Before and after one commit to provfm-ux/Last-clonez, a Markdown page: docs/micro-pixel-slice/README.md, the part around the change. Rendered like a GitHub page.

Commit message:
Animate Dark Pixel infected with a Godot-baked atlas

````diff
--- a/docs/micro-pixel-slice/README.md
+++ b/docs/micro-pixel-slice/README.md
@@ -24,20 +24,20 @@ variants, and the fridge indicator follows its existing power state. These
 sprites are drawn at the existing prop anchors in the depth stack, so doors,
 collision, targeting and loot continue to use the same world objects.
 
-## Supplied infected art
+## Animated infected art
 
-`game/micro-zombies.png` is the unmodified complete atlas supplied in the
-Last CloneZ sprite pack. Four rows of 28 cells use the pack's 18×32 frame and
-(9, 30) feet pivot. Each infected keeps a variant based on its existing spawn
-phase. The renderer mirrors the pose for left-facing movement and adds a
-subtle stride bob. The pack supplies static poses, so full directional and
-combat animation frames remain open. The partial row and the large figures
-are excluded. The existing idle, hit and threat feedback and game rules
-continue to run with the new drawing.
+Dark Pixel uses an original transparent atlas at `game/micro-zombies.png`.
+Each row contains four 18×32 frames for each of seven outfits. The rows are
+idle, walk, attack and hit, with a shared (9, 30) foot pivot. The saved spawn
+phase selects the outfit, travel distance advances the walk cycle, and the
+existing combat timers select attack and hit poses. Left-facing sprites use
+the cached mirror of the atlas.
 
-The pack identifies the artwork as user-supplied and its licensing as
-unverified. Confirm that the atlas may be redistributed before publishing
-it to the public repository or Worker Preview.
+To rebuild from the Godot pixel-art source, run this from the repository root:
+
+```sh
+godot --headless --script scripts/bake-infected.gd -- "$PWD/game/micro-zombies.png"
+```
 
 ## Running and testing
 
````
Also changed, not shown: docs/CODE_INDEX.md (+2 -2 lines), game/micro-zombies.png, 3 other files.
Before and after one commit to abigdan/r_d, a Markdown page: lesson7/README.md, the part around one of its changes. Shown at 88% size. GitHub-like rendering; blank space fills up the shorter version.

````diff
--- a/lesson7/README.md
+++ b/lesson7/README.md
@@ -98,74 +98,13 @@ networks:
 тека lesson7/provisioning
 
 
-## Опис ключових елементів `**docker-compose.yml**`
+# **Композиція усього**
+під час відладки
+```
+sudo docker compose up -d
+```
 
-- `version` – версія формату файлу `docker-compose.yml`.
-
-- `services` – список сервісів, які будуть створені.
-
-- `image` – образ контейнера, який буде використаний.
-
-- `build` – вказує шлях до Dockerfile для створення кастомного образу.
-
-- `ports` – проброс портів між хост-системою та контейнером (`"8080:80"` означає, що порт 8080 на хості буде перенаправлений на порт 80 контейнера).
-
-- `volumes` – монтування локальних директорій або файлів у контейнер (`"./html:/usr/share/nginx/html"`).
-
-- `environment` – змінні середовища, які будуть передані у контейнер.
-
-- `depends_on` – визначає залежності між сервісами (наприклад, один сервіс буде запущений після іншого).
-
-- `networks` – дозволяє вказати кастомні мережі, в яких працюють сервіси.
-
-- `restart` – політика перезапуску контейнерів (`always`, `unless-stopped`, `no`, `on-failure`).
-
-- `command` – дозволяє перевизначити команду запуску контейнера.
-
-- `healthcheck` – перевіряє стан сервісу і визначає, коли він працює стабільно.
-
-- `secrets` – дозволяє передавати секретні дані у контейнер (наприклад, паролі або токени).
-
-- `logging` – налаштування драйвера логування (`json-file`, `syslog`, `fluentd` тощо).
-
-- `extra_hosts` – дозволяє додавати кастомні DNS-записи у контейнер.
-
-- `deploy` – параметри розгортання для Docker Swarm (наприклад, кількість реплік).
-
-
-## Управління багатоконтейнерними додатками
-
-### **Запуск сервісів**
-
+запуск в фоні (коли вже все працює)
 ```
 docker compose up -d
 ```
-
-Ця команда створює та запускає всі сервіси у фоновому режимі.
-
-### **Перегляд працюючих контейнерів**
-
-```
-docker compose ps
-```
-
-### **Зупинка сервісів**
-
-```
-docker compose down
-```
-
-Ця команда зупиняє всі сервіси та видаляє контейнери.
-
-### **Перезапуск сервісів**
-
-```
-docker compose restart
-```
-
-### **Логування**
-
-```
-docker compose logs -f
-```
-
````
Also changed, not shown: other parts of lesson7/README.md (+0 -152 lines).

------------------------------------

— WHAT YOU WILL DO —
Exact copies of all the entries above should be returned.

— OUTPUT —
Before and after one commit to provfm-ux/Last-clonez, a Markdown page: docs/micro-pixel-slice/README.md, the part around the change. Rendered like a GitHub page.

Commit message:
Animate Dark Pixel infected with a Godot-baked atlas

````diff
--- a/docs/micro-pixel-slice/README.md
+++ b/docs/micro-pixel-slice/README.md
@@ -24,20 +24,20 @@ variants, and the fridge indicator follows its existing power state. These
 sprites are drawn at the existing prop anchors in the depth stack, so doors,
 collision, targeting and loot continue to use the same world objects.
 
-## Supplied infected art
+## Animated infected art
 
-`game/micro-zombies.png` is the unmodified complete atlas supplied in the
-Last CloneZ sprite pack. Four rows of 28 cells use the pack's 18×32 frame and
-(9, 30) feet pivot. Each infected keeps a variant based on its existing spawn
-phase. The renderer mirrors the pose for left-facing movement and adds a
-subtle stride bob. The pack supplies static poses, so full directional and
-combat animation frames remain open. The partial row and the large figures
-are excluded. The existing idle, hit and threat feedback and game rules
-continue to run with the new drawing.
+Dark Pixel uses an original transparent atlas at `game/micro-zombies.png`.
+Each row contains four 18×32 frames for each of seven outfits. The rows are
+idle, walk, attack and hit, with a shared (9, 30) foot pivot. The saved spawn
+phase selects the outfit, travel distance advances the walk cycle, and the
+existing combat timers select attack and hit poses. Left-facing sprites use
+the cached mirror of the atlas.
 
-The pack identifies the artwork as user-supplied and its licensing as
-unverified. Confirm that the atlas may be redistributed before publishing
-it to the public repository or Worker Preview.
+To rebuild from the Godot pixel-art source, run this from the repository root:
+
+```sh
+godot --headless --script scripts/bake-infected.gd -- "$PWD/game/micro-zombies.png"
+```
 
 ## Running and testing
 
````
Also changed, not shown: docs/CODE_INDEX.md (+2 -2 lines), game/micro-zombies.png, 3 other files.
Before and after one commit to abigdan/r_d, a Markdown page: lesson7/README.md, the part around one of its changes. Shown at 88% size. GitHub-like rendering; blank space fills up the shorter version.

````diff
--- a/lesson7/README.md
+++ b/lesson7/README.md
@@ -98,74 +98,13 @@ networks:
 тека lesson7/provisioning
 
 
-## Опис ключових елементів `**docker-compose.yml**`
+# **Композиція усього**
+під час відладки
+```
+sudo docker compose up -d
+```
 
-- `version` – версія формату файлу `docker-compose.yml`.
-
-- `services` – список сервісів, які будуть створені.
-
-- `image` – образ контейнера, який буде використаний.
-
-- `build` – вказує шлях до Dockerfile для створення кастомного образу.
-
-- `ports` – проброс портів між хост-системою та контейнером (`"8080:80"` означає, що порт 8080 на хості буде перенаправлений на порт 80 контейнера).
-
-- `volumes` – монтування локальних директорій або файлів у контейнер (`"./html:/usr/share/nginx/html"`).
-
-- `environment` – змінні середовища, які будуть передані у контейнер.
-
-- `depends_on` – визначає залежності між сервісами (наприклад, один сервіс буде запущений після іншого).
-
-- `networks` – дозволяє вказати кастомні мережі, в яких працюють сервіси.
-
-- `restart` – політика перезапуску контейнерів (`always`, `unless-stopped`, `no`, `on-failure`).
-
-- `command` – дозволяє перевизначити команду запуску контейнера.
-
-- `healthcheck` – перевіряє стан сервісу і визначає, коли він працює стабільно.
-
-- `secrets` – дозволяє передавати секретні дані у контейнер (наприклад, паролі або токени).
-
-- `logging` – налаштування драйвера логування (`json-file`, `syslog`, `fluentd` тощо).
-
-- `extra_hosts` – дозволяє додавати кастомні DNS-записи у контейнер.
-
-- `deploy` – параметри розгортання для Docker Swarm (наприклад, кількість реплік).
-
-
-## Управління багатоконтейнерними додатками
-
-### **Запуск сервісів**
-
+запуск в фоні (коли вже все працює)
 ```
 docker compose up -d
 ```
-
-Ця команда створює та запускає всі сервіси у фоновому режимі.
-
-### **Перегляд працюючих контейнерів**
-
-```
-docker compose ps
-```
-
-### **Зупинка сервісів**
-
-```
-docker compose down
-```
-
-Ця команда зупиняє всі сервіси та видаляє контейнери.
-
-### **Перезапуск сервісів**
-
-```
-docker compose restart
-```
-
-### **Логування**
-
-```
-docker compose logs -f
-```
-
````
Also changed, not shown: other parts of lesson7/README.md (+0 -152 lines).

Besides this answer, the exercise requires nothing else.